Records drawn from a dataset
·····

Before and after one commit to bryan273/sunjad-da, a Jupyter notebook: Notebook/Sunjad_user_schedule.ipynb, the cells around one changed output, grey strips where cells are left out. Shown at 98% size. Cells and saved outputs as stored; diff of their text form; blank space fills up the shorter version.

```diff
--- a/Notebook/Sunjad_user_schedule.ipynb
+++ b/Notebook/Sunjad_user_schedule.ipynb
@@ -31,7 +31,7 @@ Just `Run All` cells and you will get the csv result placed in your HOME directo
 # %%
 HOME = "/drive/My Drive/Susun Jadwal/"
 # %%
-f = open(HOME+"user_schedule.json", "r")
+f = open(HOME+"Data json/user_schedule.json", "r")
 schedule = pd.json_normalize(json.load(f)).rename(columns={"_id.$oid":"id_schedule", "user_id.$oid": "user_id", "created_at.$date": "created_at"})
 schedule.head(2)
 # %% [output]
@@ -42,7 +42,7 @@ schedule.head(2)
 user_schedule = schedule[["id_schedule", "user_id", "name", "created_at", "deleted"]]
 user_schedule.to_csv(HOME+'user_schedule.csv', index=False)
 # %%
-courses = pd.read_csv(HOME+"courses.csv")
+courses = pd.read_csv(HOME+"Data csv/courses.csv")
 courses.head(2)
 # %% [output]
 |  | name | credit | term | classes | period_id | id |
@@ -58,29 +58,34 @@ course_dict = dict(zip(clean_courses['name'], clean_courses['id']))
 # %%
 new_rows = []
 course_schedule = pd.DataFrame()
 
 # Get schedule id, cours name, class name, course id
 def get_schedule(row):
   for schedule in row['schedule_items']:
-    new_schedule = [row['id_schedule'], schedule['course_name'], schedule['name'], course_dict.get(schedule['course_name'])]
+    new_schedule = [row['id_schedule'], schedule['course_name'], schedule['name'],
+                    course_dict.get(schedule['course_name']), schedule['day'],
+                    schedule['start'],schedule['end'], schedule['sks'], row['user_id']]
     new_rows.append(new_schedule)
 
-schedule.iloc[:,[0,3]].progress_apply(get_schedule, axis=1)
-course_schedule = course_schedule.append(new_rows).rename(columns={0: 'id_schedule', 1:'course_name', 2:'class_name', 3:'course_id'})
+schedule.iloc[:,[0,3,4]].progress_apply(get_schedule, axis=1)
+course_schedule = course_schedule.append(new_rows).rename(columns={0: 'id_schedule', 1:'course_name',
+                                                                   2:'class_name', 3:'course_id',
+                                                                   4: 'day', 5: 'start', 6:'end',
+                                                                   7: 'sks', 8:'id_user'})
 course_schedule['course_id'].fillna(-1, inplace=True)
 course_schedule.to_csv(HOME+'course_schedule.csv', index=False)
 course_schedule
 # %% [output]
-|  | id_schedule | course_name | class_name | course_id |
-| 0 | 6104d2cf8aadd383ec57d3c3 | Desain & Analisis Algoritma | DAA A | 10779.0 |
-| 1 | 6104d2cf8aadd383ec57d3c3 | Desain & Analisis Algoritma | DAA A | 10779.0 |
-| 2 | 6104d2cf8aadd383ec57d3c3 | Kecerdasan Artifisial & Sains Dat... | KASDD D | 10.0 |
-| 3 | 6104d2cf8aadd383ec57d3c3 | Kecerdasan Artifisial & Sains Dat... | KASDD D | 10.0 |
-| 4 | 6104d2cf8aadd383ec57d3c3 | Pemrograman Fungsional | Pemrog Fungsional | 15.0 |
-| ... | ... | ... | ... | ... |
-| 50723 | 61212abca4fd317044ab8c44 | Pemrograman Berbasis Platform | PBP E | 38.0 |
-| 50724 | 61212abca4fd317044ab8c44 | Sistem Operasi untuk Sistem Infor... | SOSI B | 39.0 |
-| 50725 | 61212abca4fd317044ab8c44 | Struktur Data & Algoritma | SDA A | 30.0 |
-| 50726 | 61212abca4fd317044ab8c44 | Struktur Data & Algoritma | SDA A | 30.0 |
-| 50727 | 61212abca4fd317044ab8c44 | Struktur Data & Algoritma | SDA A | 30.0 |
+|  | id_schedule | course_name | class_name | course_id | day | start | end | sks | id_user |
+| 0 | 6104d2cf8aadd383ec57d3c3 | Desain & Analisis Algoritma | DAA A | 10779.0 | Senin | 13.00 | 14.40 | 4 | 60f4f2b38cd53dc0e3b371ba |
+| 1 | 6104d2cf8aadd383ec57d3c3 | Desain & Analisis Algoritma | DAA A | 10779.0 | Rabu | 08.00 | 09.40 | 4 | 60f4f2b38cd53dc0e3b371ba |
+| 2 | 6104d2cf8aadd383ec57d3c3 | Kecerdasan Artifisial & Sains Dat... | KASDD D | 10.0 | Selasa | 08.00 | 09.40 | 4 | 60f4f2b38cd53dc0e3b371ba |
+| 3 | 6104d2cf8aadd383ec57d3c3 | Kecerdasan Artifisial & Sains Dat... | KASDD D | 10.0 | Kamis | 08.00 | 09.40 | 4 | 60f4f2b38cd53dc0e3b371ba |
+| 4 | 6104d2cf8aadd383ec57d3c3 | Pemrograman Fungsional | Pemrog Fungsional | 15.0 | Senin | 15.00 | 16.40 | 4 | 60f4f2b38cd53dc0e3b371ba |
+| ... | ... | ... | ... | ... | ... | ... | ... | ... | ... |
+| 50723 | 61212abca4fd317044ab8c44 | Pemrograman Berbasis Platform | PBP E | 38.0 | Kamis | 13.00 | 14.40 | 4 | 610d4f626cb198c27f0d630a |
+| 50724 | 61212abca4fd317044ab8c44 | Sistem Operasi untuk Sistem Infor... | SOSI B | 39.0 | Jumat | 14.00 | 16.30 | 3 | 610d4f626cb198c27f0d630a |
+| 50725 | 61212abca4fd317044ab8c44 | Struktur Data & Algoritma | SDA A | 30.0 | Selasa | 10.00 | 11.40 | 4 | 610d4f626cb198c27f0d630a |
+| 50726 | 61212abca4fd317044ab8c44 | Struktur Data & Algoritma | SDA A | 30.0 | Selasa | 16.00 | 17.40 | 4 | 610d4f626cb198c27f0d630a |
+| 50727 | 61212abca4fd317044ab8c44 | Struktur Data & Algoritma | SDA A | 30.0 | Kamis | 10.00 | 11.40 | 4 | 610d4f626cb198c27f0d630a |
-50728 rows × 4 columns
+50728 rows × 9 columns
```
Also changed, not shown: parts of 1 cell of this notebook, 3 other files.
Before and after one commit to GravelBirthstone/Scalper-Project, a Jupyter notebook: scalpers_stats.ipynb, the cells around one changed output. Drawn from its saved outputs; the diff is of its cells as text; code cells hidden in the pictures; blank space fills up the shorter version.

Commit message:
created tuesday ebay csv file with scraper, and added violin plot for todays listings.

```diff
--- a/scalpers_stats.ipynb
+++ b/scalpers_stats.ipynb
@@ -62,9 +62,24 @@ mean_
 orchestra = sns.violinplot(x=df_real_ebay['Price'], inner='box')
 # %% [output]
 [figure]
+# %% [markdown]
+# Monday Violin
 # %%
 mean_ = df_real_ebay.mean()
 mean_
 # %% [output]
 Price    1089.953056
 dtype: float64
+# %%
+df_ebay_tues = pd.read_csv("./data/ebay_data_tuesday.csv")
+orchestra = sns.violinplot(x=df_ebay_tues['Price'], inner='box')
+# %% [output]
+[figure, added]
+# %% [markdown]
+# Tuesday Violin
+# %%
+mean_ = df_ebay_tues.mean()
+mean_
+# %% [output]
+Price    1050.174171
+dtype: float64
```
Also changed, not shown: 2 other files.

·····

Exercise details =
Nothing is to be altered; retype each entry exactly.

Output of the exercise =
Before and after one commit to bryan273/sunjad-da, a Jupyter notebook: Notebook/Sunjad_user_schedule.ipynb, the cells around one changed output, grey strips where cells are left out. Shown at 98% size. Cells and saved outputs as stored; diff of their text form; blank space fills up the shorter version.

```diff
--- a/Notebook/Sunjad_user_schedule.ipynb
+++ b/Notebook/Sunjad_user_schedule.ipynb
@@ -31,7 +31,7 @@ Just `Run All` cells and you will get the csv result placed in your HOME directo
 # %%
 HOME = "/drive/My Drive/Susun Jadwal/"
 # %%
-f = open(HOME+"user_schedule.json", "r")
+f = open(HOME+"Data json/user_schedule.json", "r")
 schedule = pd.json_normalize(json.load(f)).rename(columns={"_id.$oid":"id_schedule", "user_id.$oid": "user_id", "created_at.$date": "created_at"})
 schedule.head(2)
 # %% [output]
@@ -42,7 +42,7 @@ schedule.head(2)
 user_schedule = schedule[["id_schedule", "user_id", "name", "created_at", "deleted"]]
 user_schedule.to_csv(HOME+'user_schedule.csv', index=False)
 # %%
-courses = pd.read_csv(HOME+"courses.csv")
+courses = pd.read_csv(HOME+"Data csv/courses.csv")
 courses.head(2)
 # %% [output]
 |  | name | credit | term | classes | period_id | id |
@@ -58,29 +58,34 @@ course_dict = dict(zip(clean_courses['name'], clean_courses['id']))
 # %%
 new_rows = []
 course_schedule = pd.DataFrame()
 
 # Get schedule id, cours name, class name, course id
 def get_schedule(row):
   for schedule in row['schedule_items']:
-    new_schedule = [row['id_schedule'], schedule['course_name'], schedule['name'], course_dict.get(schedule['course_name'])]
+    new_schedule = [row['id_schedule'], schedule['course_name'], schedule['name'],
+                    course_dict.get(schedule['course_name']), schedule['day'],
+                    schedule['start'],schedule['end'], schedule['sks'], row['user_id']]
     new_rows.append(new_schedule)
 
-schedule.iloc[:,[0,3]].progress_apply(get_schedule, axis=1)
-course_schedule = course_schedule.append(new_rows).rename(columns={0: 'id_schedule', 1:'course_name', 2:'class_name', 3:'course_id'})
+schedule.iloc[:,[0,3,4]].progress_apply(get_schedule, axis=1)
+course_schedule = course_schedule.append(new_rows).rename(columns={0: 'id_schedule', 1:'course_name',
+                                                                   2:'class_name', 3:'course_id',
+                                                                   4: 'day', 5: 'start', 6:'end',
+                                                                   7: 'sks', 8:'id_user'})
 course_schedule['course_id'].fillna(-1, inplace=True)
 course_schedule.to_csv(HOME+'course_schedule.csv', index=False)
 course_schedule
 # %% [output]
-|  | id_schedule | course_name | class_name | course_id |
-| 0 | 6104d2cf8aadd383ec57d3c3 | Desain & Analisis Algoritma | DAA A | 10779.0 |
-| 1 | 6104d2cf8aadd383ec57d3c3 | Desain & Analisis Algoritma | DAA A | 10779.0 |
-| 2 | 6104d2cf8aadd383ec57d3c3 | Kecerdasan Artifisial & Sains Dat... | KASDD D | 10.0 |
-| 3 | 6104d2cf8aadd383ec57d3c3 | Kecerdasan Artifisial & Sains Dat... | KASDD D | 10.0 |
-| 4 | 6104d2cf8aadd383ec57d3c3 | Pemrograman Fungsional | Pemrog Fungsional | 15.0 |
-| ... | ... | ... | ... | ... |
-| 50723 | 61212abca4fd317044ab8c44 | Pemrograman Berbasis Platform | PBP E | 38.0 |
-| 50724 | 61212abca4fd317044ab8c44 | Sistem Operasi untuk Sistem Infor... | SOSI B | 39.0 |
-| 50725 | 61212abca4fd317044ab8c44 | Struktur Data & Algoritma | SDA A | 30.0 |
-| 50726 | 61212abca4fd317044ab8c44 | Struktur Data & Algoritma | SDA A | 30.0 |
-| 50727 | 61212abca4fd317044ab8c44 | Struktur Data & Algoritma | SDA A | 30.0 |
+|  | id_schedule | course_name | class_name | course_id | day | start | end | sks | id_user |
+| 0 | 6104d2cf8aadd383ec57d3c3 | Desain & Analisis Algoritma | DAA A | 10779.0 | Senin | 13.00 | 14.40 | 4 | 60f4f2b38cd53dc0e3b371ba |
+| 1 | 6104d2cf8aadd383ec57d3c3 | Desain & Analisis Algoritma | DAA A | 10779.0 | Rabu | 08.00 | 09.40 | 4 | 60f4f2b38cd53dc0e3b371ba |
+| 2 | 6104d2cf8aadd383ec57d3c3 | Kecerdasan Artifisial & Sains Dat... | KASDD D | 10.0 | Selasa | 08.00 | 09.40 | 4 | 60f4f2b38cd53dc0e3b371ba |
+| 3 | 6104d2cf8aadd383ec57d3c3 | Kecerdasan Artifisial & Sains Dat... | KASDD D | 10.0 | Kamis | 08.00 | 09.40 | 4 | 60f4f2b38cd53dc0e3b371ba |
+| 4 | 6104d2cf8aadd383ec57d3c3 | Pemrograman Fungsional | Pemrog Fungsional | 15.0 | Senin | 15.00 | 16.40 | 4 | 60f4f2b38cd53dc0e3b371ba |
+| ... | ... | ... | ... | ... | ... | ... | ... | ... | ... |
+| 50723 | 61212abca4fd317044ab8c44 | Pemrograman Berbasis Platform | PBP E | 38.0 | Kamis | 13.00 | 14.40 | 4 | 610d4f626cb198c27f0d630a |
+| 50724 | 61212abca4fd317044ab8c44 | Sistem Operasi untuk Sistem Infor... | SOSI B | 39.0 | Jumat | 14.00 | 16.30 | 3 | 610d4f626cb198c27f0d630a |
+| 50725 | 61212abca4fd317044ab8c44 | Struktur Data & Algoritma | SDA A | 30.0 | Selasa | 10.00 | 11.40 | 4 | 610d4f626cb198c27f0d630a |
+| 50726 | 61212abca4fd317044ab8c44 | Struktur Data & Algoritma | SDA A | 30.0 | Selasa | 16.00 | 17.40 | 4 | 610d4f626cb198c27f0d630a |
+| 50727 | 61212abca4fd317044ab8c44 | Struktur Data & Algoritma | SDA A | 30.0 | Kamis | 10.00 | 11.40 | 4 | 610d4f626cb198c27f0d630a |
-50728 rows × 4 columns
+50728 rows × 9 columns
```
Also changed, not shown: parts of 1 cell of this notebook, 3 other files.
Before and after one commit to GravelBirthstone/Scalper-Project, a Jupyter notebook: scalpers_stats.ipynb, the cells around one changed output. Drawn from its saved outputs; the diff is of its cells as text; code cells hidden in the pictures; blank space fills up the shorter version.

Commit message:
created tuesday ebay csv file with scraper, and added violin plot for todays listings.

```diff
--- a/scalpers_stats.ipynb
+++ b/scalpers_stats.ipynb
@@ -62,9 +62,24 @@ mean_
 orchestra = sns.violinplot(x=df_real_ebay['Price'], inner='box')
 # %% [output]
 [figure]
+# %% [markdown]
+# Monday Violin
 # %%
 mean_ = df_real_ebay.mean()
 mean_
 # %% [output]
 Price    1089.953056
 dtype: float64
+# %%
+df_ebay_tues = pd.read_csv("./data/ebay_data_tuesday.csv")
+orchestra = sns.violinplot(x=df_ebay_tues['Price'], inner='box')
+# %% [output]
+[figure, added]
+# %% [markdown]
+# Tuesday Violin
+# %%
+mean_ = df_ebay_tues.mean()
+mean_
+# %% [output]
+Price    1050.174171
+dtype: float64
```
Also changed, not shown: 2 other files.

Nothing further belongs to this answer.